• [Assignment]: Every line in the records below with the string "status" needs to be copied out.

------------------------------------------------------------------------

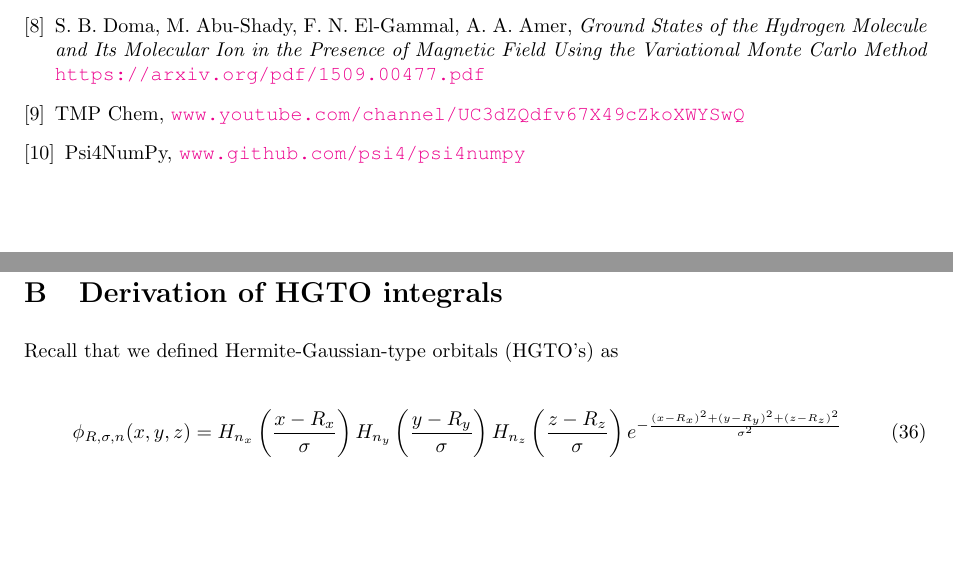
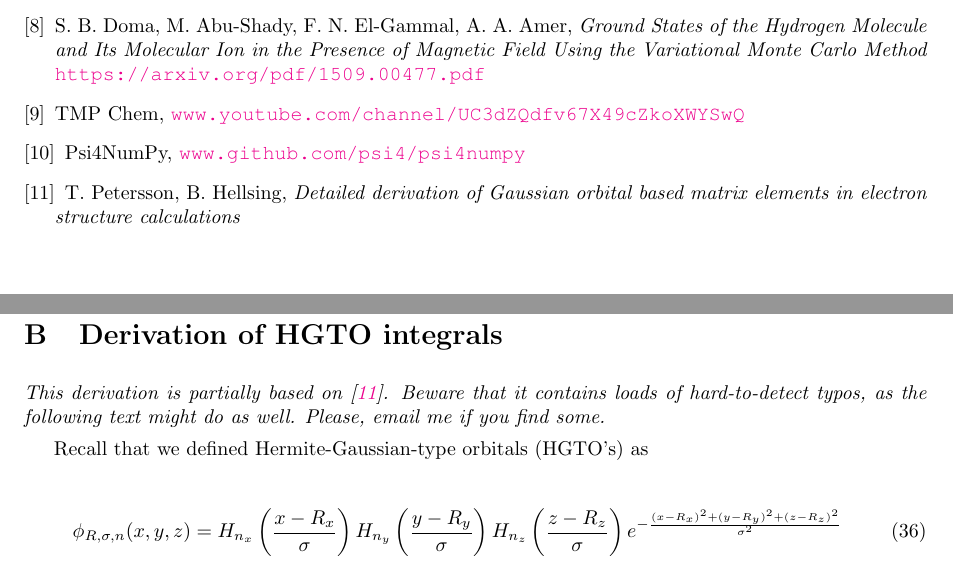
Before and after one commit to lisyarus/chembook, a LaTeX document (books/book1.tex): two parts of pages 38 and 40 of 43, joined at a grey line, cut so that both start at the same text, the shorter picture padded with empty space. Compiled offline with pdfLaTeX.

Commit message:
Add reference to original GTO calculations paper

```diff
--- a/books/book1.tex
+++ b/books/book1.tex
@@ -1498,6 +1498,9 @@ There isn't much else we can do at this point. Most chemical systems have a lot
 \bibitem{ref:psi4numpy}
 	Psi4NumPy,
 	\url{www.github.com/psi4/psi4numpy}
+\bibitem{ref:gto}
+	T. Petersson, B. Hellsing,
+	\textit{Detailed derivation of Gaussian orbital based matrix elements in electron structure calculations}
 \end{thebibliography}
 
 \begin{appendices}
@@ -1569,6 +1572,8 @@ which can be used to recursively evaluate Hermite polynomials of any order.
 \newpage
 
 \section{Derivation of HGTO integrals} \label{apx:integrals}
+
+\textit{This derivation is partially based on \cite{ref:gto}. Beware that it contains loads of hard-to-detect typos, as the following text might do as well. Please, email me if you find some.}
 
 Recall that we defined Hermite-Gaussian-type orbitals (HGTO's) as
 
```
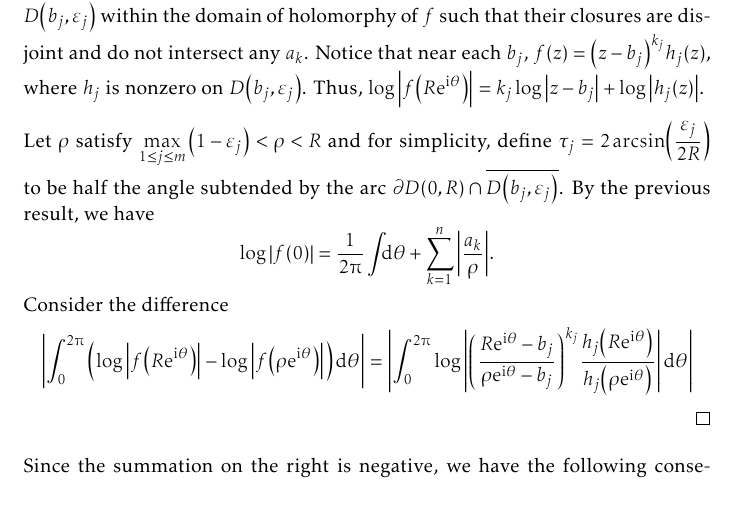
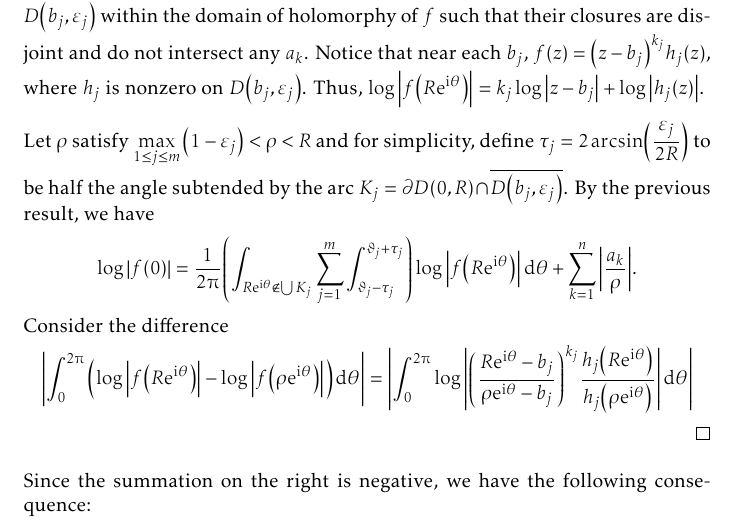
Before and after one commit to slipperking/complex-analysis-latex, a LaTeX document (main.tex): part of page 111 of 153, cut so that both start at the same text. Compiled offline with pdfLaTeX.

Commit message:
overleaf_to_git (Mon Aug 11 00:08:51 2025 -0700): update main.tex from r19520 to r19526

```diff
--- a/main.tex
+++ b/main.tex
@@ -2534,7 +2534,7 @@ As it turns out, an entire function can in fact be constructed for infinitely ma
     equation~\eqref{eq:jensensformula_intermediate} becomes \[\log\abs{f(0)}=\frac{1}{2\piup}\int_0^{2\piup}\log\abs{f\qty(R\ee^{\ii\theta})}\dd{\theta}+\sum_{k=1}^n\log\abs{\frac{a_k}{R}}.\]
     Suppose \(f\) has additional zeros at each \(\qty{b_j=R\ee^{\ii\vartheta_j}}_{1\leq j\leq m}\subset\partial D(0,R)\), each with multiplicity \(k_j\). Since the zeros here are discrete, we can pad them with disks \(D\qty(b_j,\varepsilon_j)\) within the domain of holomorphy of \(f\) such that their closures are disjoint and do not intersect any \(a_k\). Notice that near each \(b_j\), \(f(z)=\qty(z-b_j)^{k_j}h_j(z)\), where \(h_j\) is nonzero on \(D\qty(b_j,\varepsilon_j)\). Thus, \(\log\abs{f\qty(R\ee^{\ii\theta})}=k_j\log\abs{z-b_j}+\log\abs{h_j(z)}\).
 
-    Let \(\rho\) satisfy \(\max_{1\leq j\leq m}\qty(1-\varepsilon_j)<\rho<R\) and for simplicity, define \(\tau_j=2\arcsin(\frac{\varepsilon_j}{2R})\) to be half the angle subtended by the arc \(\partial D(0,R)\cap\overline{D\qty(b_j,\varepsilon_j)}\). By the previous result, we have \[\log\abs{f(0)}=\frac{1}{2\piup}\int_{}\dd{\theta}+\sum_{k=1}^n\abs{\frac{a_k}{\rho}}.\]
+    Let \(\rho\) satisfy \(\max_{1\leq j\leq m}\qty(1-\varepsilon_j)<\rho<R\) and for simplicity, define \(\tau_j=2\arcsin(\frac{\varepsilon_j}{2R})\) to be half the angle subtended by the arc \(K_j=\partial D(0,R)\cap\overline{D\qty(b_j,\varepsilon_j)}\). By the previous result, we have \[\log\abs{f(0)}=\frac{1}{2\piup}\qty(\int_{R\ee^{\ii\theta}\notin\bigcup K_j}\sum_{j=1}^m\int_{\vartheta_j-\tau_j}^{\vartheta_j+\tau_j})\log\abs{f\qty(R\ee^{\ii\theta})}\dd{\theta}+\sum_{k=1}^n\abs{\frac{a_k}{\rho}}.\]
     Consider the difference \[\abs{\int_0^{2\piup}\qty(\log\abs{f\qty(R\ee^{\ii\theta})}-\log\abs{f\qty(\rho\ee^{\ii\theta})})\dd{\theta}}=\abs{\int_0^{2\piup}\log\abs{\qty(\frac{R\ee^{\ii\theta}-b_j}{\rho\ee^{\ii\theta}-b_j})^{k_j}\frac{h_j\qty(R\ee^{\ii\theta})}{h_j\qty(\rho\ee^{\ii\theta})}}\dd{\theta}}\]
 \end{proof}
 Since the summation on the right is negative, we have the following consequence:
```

------------------------------------------------------------------------

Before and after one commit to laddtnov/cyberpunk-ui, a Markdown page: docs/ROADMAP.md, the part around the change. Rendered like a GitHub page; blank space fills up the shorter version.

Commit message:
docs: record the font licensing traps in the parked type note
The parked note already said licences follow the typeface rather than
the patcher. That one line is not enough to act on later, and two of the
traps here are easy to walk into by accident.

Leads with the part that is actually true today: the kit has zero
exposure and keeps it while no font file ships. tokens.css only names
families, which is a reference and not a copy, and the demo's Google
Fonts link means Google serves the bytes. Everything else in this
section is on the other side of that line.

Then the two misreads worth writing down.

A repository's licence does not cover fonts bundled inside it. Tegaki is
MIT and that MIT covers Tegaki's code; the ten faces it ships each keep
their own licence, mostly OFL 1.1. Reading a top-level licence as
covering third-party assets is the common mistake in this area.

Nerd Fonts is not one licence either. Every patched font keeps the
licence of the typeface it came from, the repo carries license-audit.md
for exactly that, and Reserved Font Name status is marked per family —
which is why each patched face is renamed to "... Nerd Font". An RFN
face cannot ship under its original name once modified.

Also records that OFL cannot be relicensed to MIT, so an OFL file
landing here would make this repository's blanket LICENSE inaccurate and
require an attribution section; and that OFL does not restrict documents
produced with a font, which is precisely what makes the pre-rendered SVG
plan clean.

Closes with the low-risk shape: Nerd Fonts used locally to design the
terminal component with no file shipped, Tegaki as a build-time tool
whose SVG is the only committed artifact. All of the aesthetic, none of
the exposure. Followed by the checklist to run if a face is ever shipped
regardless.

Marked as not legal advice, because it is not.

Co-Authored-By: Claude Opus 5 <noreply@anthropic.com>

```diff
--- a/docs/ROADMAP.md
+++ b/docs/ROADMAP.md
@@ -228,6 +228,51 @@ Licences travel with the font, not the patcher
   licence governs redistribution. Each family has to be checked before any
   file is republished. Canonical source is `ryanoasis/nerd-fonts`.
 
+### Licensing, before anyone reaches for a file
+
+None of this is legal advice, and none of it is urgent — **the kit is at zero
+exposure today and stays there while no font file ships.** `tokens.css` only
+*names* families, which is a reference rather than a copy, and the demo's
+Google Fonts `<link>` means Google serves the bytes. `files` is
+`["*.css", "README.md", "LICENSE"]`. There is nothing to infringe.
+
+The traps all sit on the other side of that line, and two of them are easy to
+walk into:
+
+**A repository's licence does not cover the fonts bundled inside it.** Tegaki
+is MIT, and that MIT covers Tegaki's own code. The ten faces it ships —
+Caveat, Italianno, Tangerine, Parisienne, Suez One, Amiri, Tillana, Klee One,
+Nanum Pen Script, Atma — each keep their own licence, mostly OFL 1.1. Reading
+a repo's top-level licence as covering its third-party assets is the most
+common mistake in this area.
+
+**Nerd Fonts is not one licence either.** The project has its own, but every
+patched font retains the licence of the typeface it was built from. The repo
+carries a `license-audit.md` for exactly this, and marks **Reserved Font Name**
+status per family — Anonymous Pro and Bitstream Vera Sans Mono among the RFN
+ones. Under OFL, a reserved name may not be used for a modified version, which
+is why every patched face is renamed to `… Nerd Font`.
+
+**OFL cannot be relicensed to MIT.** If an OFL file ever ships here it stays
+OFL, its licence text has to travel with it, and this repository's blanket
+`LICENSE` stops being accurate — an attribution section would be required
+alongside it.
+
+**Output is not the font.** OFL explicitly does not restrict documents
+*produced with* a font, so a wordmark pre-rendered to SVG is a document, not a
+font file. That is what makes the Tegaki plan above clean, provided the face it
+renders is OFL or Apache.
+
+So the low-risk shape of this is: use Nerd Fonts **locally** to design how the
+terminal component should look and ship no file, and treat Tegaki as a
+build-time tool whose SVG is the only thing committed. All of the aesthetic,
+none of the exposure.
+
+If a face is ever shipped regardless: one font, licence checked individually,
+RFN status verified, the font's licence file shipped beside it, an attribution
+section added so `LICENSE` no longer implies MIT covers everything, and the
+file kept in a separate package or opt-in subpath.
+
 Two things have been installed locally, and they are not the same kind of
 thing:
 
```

------------------------------------------------------------------------

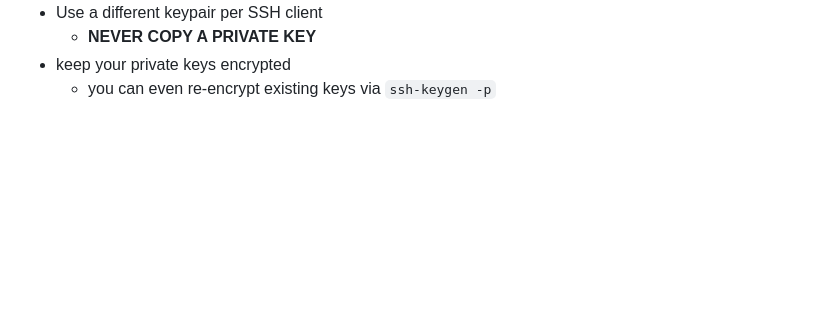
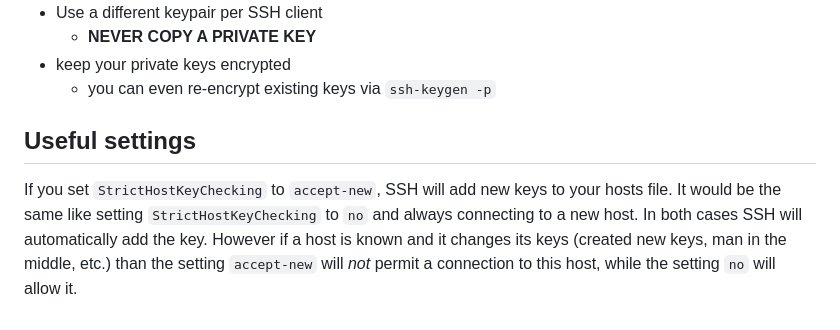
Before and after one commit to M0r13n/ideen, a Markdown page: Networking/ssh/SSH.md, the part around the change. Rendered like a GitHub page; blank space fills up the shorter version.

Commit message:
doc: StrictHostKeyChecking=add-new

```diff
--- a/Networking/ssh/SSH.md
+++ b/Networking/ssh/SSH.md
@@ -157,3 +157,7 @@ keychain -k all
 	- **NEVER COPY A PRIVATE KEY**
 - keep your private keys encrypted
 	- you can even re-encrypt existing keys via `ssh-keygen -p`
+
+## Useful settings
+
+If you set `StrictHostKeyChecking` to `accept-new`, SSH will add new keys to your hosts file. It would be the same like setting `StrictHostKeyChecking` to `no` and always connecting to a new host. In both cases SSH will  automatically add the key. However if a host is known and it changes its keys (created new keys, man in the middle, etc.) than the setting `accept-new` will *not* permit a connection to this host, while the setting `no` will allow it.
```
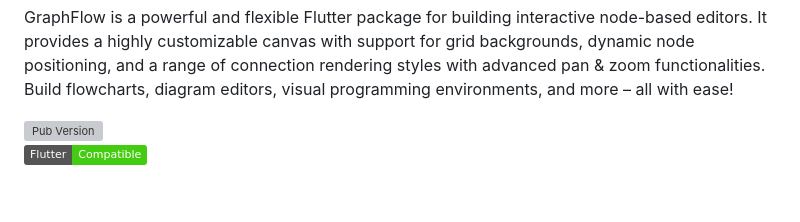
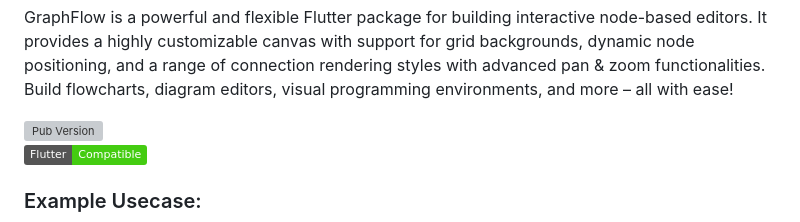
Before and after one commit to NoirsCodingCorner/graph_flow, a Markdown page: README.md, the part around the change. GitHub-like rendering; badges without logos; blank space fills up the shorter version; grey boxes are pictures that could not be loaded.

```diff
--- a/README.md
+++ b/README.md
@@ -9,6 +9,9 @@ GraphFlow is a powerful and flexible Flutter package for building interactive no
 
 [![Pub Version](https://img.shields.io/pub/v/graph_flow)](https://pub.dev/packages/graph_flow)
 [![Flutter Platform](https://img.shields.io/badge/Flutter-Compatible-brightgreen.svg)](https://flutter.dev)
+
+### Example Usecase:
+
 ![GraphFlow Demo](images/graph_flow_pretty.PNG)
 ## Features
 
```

------------------------------------------------------------------------

• [Output]:
for exactly that, and Reserved Font Name status is marked per family —
+status per family — Anonymous Pro and Bitstream Vera Sans Mono among the RFN
+RFN status verified, the font's licence file shipped beside it, an attribution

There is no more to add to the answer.